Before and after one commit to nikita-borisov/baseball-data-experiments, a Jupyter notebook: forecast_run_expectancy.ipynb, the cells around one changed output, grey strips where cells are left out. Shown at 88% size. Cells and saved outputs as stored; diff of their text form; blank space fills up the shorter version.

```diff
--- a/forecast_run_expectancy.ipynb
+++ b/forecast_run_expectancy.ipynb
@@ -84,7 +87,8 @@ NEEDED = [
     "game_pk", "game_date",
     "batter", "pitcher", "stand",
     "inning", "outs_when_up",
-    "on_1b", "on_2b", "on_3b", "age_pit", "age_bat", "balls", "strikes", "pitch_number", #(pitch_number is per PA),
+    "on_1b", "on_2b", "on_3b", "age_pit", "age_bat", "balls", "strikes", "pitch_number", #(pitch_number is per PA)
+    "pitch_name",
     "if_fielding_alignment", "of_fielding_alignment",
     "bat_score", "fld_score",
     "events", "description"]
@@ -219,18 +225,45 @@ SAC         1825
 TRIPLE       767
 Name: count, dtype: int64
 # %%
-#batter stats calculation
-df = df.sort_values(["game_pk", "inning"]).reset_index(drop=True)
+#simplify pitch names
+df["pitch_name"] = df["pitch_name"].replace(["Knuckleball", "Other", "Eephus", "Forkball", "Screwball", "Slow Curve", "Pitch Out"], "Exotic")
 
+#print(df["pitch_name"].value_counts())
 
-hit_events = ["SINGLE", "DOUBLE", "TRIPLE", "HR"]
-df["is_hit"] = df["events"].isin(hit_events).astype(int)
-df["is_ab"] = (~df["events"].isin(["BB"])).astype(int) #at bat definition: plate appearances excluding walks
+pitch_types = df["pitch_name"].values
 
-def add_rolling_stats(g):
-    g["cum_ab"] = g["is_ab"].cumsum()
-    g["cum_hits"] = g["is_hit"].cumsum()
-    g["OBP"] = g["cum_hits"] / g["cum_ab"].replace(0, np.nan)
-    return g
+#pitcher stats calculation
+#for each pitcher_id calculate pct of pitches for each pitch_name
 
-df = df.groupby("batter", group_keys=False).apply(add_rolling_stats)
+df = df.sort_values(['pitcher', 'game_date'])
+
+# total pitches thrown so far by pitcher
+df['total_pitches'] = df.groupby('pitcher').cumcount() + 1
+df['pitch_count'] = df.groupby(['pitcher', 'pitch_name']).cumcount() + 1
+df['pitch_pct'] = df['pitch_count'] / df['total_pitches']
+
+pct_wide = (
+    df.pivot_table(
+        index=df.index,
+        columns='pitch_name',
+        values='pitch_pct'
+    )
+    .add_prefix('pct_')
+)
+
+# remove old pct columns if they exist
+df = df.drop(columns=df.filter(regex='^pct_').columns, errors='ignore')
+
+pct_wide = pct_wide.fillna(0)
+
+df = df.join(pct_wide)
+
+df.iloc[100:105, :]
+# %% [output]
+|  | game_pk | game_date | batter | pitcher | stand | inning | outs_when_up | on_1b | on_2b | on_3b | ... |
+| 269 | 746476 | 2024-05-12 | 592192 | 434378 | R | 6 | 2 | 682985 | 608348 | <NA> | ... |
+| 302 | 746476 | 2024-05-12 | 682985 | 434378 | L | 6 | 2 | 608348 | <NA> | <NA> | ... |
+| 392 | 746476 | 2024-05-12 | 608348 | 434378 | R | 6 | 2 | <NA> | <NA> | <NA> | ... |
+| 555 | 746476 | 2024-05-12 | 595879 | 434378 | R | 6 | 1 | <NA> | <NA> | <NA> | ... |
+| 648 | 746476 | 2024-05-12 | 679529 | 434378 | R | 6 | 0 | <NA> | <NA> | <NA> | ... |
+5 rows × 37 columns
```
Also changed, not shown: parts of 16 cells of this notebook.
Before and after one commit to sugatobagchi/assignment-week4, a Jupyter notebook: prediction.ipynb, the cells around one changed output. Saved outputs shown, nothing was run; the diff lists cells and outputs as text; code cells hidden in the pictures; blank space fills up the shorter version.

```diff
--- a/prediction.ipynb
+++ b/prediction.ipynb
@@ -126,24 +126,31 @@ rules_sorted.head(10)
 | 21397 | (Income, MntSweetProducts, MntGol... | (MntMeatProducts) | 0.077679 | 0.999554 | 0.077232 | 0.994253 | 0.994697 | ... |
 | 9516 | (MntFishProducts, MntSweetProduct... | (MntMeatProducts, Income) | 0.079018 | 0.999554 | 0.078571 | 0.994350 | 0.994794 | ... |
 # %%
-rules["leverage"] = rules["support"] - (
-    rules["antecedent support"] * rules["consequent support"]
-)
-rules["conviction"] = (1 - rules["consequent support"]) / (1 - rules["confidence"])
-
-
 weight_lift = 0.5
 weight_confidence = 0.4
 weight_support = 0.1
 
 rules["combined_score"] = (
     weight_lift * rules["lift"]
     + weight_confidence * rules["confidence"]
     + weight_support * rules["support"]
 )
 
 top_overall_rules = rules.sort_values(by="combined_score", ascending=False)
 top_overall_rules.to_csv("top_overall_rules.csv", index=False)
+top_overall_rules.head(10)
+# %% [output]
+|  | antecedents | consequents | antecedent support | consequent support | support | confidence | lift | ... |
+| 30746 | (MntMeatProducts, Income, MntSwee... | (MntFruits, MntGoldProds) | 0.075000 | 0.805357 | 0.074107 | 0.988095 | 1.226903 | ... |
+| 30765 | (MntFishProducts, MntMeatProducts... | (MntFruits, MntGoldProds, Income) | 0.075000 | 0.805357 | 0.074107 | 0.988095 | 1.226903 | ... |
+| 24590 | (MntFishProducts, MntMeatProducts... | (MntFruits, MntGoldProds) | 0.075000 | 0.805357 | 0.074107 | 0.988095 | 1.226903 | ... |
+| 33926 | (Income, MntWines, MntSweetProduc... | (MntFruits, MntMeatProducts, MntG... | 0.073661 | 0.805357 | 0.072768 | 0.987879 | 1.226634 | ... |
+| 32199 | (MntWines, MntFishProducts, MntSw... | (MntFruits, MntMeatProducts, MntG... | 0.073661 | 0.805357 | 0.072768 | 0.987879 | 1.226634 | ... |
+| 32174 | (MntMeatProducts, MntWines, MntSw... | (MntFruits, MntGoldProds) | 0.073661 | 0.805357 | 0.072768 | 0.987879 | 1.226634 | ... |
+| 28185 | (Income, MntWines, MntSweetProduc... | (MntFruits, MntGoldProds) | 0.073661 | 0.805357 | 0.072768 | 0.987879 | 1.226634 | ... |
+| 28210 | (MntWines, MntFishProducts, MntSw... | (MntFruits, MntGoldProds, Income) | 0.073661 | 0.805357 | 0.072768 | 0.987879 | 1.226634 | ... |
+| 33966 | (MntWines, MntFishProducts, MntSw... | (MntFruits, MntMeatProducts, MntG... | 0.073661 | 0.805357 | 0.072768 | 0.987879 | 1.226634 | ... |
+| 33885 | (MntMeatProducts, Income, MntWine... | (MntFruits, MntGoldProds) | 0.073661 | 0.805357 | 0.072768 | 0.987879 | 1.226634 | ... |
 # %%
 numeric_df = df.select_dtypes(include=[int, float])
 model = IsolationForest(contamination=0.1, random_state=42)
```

──────────────────────────────

Your objective
Exactly as written, return every line of the material.

Finished task
Before and after one commit to nikita-borisov/baseball-data-experiments, a Jupyter notebook: forecast_run_expectancy.ipynb, the cells around one changed output, grey strips where cells are left out. Shown at 88% size. Cells and saved outputs as stored; diff of their text form; blank space fills up the shorter version.

```diff
--- a/forecast_run_expectancy.ipynb
+++ b/forecast_run_expectancy.ipynb
@@ -84,7 +87,8 @@ NEEDED = [
     "game_pk", "game_date",
     "batter", "pitcher", "stand",
     "inning", "outs_when_up",
-    "on_1b", "on_2b", "on_3b", "age_pit", "age_bat", "balls", "strikes", "pitch_number", #(pitch_number is per PA),
+    "on_1b", "on_2b", "on_3b", "age_pit", "age_bat", "balls", "strikes", "pitch_number", #(pitch_number is per PA)
+    "pitch_name",
     "if_fielding_alignment", "of_fielding_alignment",
     "bat_score", "fld_score",
     "events", "description"]
@@ -219,18 +225,45 @@ SAC         1825
 TRIPLE       767
 Name: count, dtype: int64
 # %%
-#batter stats calculation
-df = df.sort_values(["game_pk", "inning"]).reset_index(drop=True)
+#simplify pitch names
+df["pitch_name"] = df["pitch_name"].replace(["Knuckleball", "Other", "Eephus", "Forkball", "Screwball", "Slow Curve", "Pitch Out"], "Exotic")
 
+#print(df["pitch_name"].value_counts())
 
-hit_events = ["SINGLE", "DOUBLE", "TRIPLE", "HR"]
-df["is_hit"] = df["events"].isin(hit_events).astype(int)
-df["is_ab"] = (~df["events"].isin(["BB"])).astype(int) #at bat definition: plate appearances excluding walks
+pitch_types = df["pitch_name"].values
 
-def add_rolling_stats(g):
-    g["cum_ab"] = g["is_ab"].cumsum()
-    g["cum_hits"] = g["is_hit"].cumsum()
-    g["OBP"] = g["cum_hits"] / g["cum_ab"].replace(0, np.nan)
-    return g
+#pitcher stats calculation
+#for each pitcher_id calculate pct of pitches for each pitch_name
 
-df = df.groupby("batter", group_keys=False).apply(add_rolling_stats)
+df = df.sort_values(['pitcher', 'game_date'])
+
+# total pitches thrown so far by pitcher
+df['total_pitches'] = df.groupby('pitcher').cumcount() + 1
+df['pitch_count'] = df.groupby(['pitcher', 'pitch_name']).cumcount() + 1
+df['pitch_pct'] = df['pitch_count'] / df['total_pitches']
+
+pct_wide = (
+    df.pivot_table(
+        index=df.index,
+        columns='pitch_name',
+        values='pitch_pct'
+    )
+    .add_prefix('pct_')
+)
+
+# remove old pct columns if they exist
+df = df.drop(columns=df.filter(regex='^pct_').columns, errors='ignore')
+
+pct_wide = pct_wide.fillna(0)
+
+df = df.join(pct_wide)
+
+df.iloc[100:105, :]
+# %% [output]
+|  | game_pk | game_date | batter | pitcher | stand | inning | outs_when_up | on_1b | on_2b | on_3b | ... |
+| 269 | 746476 | 2024-05-12 | 592192 | 434378 | R | 6 | 2 | 682985 | 608348 | <NA> | ... |
+| 302 | 746476 | 2024-05-12 | 682985 | 434378 | L | 6 | 2 | 608348 | <NA> | <NA> | ... |
+| 392 | 746476 | 2024-05-12 | 608348 | 434378 | R | 6 | 2 | <NA> | <NA> | <NA> | ... |
+| 555 | 746476 | 2024-05-12 | 595879 | 434378 | R | 6 | 1 | <NA> | <NA> | <NA> | ... |
+| 648 | 746476 | 2024-05-12 | 679529 | 434378 | R | 6 | 0 | <NA> | <NA> | <NA> | ... |
+5 rows × 37 columns
```
Also changed, not shown: parts of 16 cells of this notebook.
Before and after one commit to sugatobagchi/assignment-week4, a Jupyter notebook: prediction.ipynb, the cells around one changed output. Saved outputs shown, nothing was run; the diff lists cells and outputs as text; code cells hidden in the pictures; blank space fills up the shorter version.

```diff
--- a/prediction.ipynb
+++ b/prediction.ipynb
@@ -126,24 +126,31 @@ rules_sorted.head(10)
 | 21397 | (Income, MntSweetProducts, MntGol... | (MntMeatProducts) | 0.077679 | 0.999554 | 0.077232 | 0.994253 | 0.994697 | ... |
 | 9516 | (MntFishProducts, MntSweetProduct... | (MntMeatProducts, Income) | 0.079018 | 0.999554 | 0.078571 | 0.994350 | 0.994794 | ... |
 # %%
-rules["leverage"] = rules["support"] - (
-    rules["antecedent support"] * rules["consequent support"]
-)
-rules["conviction"] = (1 - rules["consequent support"]) / (1 - rules["confidence"])
-
-
 weight_lift = 0.5
 weight_confidence = 0.4
 weight_support = 0.1
 
 rules["combined_score"] = (
     weight_lift * rules["lift"]
     + weight_confidence * rules["confidence"]
     + weight_support * rules["support"]
 )
 
 top_overall_rules = rules.sort_values(by="combined_score", ascending=False)
 top_overall_rules.to_csv("top_overall_rules.csv", index=False)
+top_overall_rules.head(10)
+# %% [output]
+|  | antecedents | consequents | antecedent support | consequent support | support | confidence | lift | ... |
+| 30746 | (MntMeatProducts, Income, MntSwee... | (MntFruits, MntGoldProds) | 0.075000 | 0.805357 | 0.074107 | 0.988095 | 1.226903 | ... |
+| 30765 | (MntFishProducts, MntMeatProducts... | (MntFruits, MntGoldProds, Income) | 0.075000 | 0.805357 | 0.074107 | 0.988095 | 1.226903 | ... |
+| 24590 | (MntFishProducts, MntMeatProducts... | (MntFruits, MntGoldProds) | 0.075000 | 0.805357 | 0.074107 | 0.988095 | 1.226903 | ... |
+| 33926 | (Income, MntWines, MntSweetProduc... | (MntFruits, MntMeatProducts, MntG... | 0.073661 | 0.805357 | 0.072768 | 0.987879 | 1.226634 | ... |
+| 32199 | (MntWines, MntFishProducts, MntSw... | (MntFruits, MntMeatProducts, MntG... | 0.073661 | 0.805357 | 0.072768 | 0.987879 | 1.226634 | ... |
+| 32174 | (MntMeatProducts, MntWines, MntSw... | (MntFruits, MntGoldProds) | 0.073661 | 0.805357 | 0.072768 | 0.987879 | 1.226634 | ... |
+| 28185 | (Income, MntWines, MntSweetProduc... | (MntFruits, MntGoldProds) | 0.073661 | 0.805357 | 0.072768 | 0.987879 | 1.226634 | ... |
+| 28210 | (MntWines, MntFishProducts, MntSw... | (MntFruits, MntGoldProds, Income) | 0.073661 | 0.805357 | 0.072768 | 0.987879 | 1.226634 | ... |
+| 33966 | (MntWines, MntFishProducts, MntSw... | (MntFruits, MntMeatProducts, MntG... | 0.073661 | 0.805357 | 0.072768 | 0.987879 | 1.226634 | ... |
+| 33885 | (MntMeatProducts, Income, MntWine... | (MntFruits, MntGoldProds) | 0.073661 | 0.805357 | 0.072768 | 0.987879 | 1.226634 | ... |
 # %%
 numeric_df = df.select_dtypes(include=[int, float])
 model = IsolationForest(contamination=0.1, random_state=42)
```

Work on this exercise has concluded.